You read that right. In these dark times, the erstwhile Monsignor would even open a bank statement that wasn’t addressed to him.
Only an inveterate ideologue - the politest euphemism I can find for ‘bigot’ – would suppose that the US administration would be adequately discharging its duties to its own citizens by trying bin Laden in absentia as opposed to killing him and overthrowing the regimes that sponsor terror. But the free world has other duties as well, and Ajami puts in its proper context the duty we have to uphold legal process, first in Iraq but elsewhere too.
The war we fight is one that will probably last decades. What are initially designed as emergency measures may therefore last indefinitely. The inevitable abridgements of liberty that our military campaign requires are not sufficiently well-designed to allow us to maintain the appearance – and reality – of fairness and due process in that fight, over that time. The more I hear of Abu Ghraib, the less hopeful I become that these are isolated abuses, and the more seriously I take the complaints that the incarceration of terrorist suspects at Guantanamo – and indeed in detention centres elsewhere in the world – is insufficiently transparent.
Non-governmental organisations such as Human Rights Watch and Amnesty International made themselves look ridiculous earlier in the Iraq controversy by (in the first case) massively overreaching its competence in order to pronounce on the justification for war, and (in the second) complaining that the British government was publicising Saddam’s human rights abuses.

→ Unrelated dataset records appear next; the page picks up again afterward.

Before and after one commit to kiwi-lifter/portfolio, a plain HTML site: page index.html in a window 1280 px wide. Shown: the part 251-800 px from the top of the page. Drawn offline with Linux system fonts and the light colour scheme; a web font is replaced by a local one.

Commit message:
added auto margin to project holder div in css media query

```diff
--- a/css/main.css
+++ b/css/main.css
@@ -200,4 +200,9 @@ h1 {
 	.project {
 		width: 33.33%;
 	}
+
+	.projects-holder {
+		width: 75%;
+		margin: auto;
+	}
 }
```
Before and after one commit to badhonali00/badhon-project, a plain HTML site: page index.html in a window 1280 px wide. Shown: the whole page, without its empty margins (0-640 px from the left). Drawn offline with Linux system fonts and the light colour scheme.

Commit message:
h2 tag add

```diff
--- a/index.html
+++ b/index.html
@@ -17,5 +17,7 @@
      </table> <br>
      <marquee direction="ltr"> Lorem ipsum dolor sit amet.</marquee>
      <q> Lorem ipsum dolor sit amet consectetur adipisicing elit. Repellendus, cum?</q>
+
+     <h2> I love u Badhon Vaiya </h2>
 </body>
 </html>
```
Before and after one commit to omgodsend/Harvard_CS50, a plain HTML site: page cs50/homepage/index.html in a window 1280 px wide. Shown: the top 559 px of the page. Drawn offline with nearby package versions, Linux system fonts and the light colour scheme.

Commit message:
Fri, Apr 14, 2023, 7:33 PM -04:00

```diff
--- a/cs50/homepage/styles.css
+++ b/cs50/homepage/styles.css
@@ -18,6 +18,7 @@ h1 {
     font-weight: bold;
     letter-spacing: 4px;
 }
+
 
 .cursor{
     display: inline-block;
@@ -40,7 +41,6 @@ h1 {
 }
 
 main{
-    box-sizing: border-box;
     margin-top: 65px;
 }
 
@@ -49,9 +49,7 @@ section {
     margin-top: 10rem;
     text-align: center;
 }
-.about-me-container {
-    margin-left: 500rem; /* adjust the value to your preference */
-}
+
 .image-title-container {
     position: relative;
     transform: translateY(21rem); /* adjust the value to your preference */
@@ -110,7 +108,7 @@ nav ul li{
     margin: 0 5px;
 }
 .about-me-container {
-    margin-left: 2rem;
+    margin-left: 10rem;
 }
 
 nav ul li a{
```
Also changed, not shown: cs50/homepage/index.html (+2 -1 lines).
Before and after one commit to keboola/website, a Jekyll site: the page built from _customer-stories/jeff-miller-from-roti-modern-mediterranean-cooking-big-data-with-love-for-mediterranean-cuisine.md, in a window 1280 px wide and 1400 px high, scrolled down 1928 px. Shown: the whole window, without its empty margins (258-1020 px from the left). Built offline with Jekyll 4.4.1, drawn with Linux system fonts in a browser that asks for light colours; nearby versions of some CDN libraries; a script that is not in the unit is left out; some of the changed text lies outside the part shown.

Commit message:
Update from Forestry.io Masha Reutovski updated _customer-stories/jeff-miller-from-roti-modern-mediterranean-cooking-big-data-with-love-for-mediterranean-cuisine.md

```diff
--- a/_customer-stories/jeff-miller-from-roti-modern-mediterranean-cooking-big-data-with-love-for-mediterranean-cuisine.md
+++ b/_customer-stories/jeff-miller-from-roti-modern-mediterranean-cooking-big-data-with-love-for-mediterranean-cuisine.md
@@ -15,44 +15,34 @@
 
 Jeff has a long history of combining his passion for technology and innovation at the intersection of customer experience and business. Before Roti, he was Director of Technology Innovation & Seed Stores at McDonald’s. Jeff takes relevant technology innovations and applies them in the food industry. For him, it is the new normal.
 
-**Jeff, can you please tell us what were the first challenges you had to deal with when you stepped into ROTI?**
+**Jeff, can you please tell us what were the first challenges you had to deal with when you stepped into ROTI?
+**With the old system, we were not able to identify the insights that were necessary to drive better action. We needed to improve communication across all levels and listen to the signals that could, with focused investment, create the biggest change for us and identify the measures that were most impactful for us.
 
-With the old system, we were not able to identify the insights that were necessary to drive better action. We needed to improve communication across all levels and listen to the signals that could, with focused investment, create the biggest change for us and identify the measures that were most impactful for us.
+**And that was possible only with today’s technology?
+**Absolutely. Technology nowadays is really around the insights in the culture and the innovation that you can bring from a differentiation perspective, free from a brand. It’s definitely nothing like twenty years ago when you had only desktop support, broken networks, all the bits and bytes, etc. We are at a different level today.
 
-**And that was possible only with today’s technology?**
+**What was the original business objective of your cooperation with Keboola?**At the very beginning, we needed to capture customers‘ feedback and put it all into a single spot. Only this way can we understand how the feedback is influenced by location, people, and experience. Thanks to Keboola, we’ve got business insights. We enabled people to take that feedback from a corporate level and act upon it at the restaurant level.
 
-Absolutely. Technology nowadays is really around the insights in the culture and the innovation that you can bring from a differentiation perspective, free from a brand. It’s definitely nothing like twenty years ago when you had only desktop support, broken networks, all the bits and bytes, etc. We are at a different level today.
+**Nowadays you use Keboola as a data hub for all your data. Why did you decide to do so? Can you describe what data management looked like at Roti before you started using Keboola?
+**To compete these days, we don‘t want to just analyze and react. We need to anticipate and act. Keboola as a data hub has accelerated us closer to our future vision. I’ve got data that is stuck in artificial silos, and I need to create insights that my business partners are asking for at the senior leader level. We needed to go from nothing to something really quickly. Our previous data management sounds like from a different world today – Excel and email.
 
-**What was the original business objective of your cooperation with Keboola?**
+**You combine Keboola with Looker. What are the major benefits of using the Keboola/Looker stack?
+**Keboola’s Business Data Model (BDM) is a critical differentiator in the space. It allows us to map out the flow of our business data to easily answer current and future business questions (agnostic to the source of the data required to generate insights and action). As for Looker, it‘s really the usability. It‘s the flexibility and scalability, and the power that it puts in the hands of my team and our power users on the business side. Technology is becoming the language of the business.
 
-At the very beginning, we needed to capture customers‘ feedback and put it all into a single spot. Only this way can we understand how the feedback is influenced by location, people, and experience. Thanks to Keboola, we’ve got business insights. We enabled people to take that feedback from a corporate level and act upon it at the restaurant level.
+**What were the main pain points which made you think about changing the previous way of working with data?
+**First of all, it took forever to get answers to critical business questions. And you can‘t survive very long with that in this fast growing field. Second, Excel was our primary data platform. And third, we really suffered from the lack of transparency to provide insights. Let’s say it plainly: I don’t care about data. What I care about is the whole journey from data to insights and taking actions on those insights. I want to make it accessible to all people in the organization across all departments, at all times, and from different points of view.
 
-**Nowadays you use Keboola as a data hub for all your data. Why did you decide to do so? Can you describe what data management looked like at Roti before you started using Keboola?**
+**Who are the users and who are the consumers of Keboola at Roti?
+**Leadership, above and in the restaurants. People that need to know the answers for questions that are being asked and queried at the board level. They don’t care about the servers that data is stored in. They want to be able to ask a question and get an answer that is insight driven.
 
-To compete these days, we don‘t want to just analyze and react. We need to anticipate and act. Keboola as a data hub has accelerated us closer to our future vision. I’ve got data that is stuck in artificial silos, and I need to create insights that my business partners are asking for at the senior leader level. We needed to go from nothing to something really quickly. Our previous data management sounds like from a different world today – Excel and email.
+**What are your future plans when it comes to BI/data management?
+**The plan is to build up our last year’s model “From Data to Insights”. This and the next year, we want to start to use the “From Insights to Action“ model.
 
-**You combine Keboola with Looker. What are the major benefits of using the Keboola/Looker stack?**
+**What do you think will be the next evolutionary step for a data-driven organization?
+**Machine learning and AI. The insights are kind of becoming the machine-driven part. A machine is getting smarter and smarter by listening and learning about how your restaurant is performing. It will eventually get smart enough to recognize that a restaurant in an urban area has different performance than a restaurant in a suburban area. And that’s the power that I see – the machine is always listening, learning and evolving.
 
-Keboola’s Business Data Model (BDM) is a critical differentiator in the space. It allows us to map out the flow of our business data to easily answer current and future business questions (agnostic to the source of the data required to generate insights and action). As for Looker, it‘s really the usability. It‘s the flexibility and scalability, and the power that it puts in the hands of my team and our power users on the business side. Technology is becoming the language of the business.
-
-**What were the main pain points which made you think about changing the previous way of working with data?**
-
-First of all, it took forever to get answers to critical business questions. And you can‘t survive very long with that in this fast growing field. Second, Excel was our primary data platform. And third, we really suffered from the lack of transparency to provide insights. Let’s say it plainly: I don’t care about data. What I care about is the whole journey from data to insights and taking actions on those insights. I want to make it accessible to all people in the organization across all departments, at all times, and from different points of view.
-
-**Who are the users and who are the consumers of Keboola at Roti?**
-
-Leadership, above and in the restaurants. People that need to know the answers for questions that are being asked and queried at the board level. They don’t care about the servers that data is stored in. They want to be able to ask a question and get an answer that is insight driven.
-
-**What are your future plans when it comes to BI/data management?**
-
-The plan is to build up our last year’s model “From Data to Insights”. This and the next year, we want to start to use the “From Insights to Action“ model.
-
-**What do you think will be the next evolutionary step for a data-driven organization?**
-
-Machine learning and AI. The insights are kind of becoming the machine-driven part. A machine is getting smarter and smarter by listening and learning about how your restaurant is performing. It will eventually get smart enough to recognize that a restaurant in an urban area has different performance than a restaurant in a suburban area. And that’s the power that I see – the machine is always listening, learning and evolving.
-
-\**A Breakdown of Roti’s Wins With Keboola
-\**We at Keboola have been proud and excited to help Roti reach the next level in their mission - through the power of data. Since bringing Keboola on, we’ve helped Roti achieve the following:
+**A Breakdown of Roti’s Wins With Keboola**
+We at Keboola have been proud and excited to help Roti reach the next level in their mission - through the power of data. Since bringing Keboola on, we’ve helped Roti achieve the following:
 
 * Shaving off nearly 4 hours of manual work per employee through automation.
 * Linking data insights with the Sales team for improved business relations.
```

But they – and more particularly the Red Cross, whose warnings were plainly not treated with the weight they merited – have an important role to play now. It is essential that the US administration order a formal system of inspections of detention centres, in which the NGOs should be involved, establish a code of rights for prisoners, and provide for judicial review in cases of terrorist suspects.
(I should add, in passing, an answer to one of my regular correspondents, who asked my position on the role of torture in interrogation. I do not agree with the view of Alan Dershowitz that we should consider bringing within the law the use of physical pressure on suspects. My objection is not morally absolutist but pragmatic. If we use torture, we will get confessions. In fact we will be inundated with confessions, whether or not the suspect is guilty of what he confesses to. On consequentialist grounds, the price paid for the occasional – and, in those circumstances, concealed – nugget of information will be far too high in the damage to the public legitimacy of our campaign and the brutalising of our society.)
This is not a justification for the school of Facile Civil-Libertarianism. The counterinsurgency war our side is fighting in Iraq is vital to our security and Iraqis’ liberty; the security measures we take at home are a price we have to pay for our own protection. But we are losing that war – not because the terrorist insurgents are inflicting massive damage on our forces, but because in important respects we have failed the people whose liberation we are responsible for, and the statesmen who courageously took the decision to overthrow Baathist totalitarianism by force have been severely damaged in public esteem.
I want those leaders – Blair, Bush and Howard/Downer – to continue governing. I admire their willingness to do what is right in spite of the resulting unpopularity. But their ability to communicate the principles of liberty is not high (though Blair is a partial exception), and we must fight on the ideological as well as military front. That front has been neglected - and we have suffered grievous setbacks.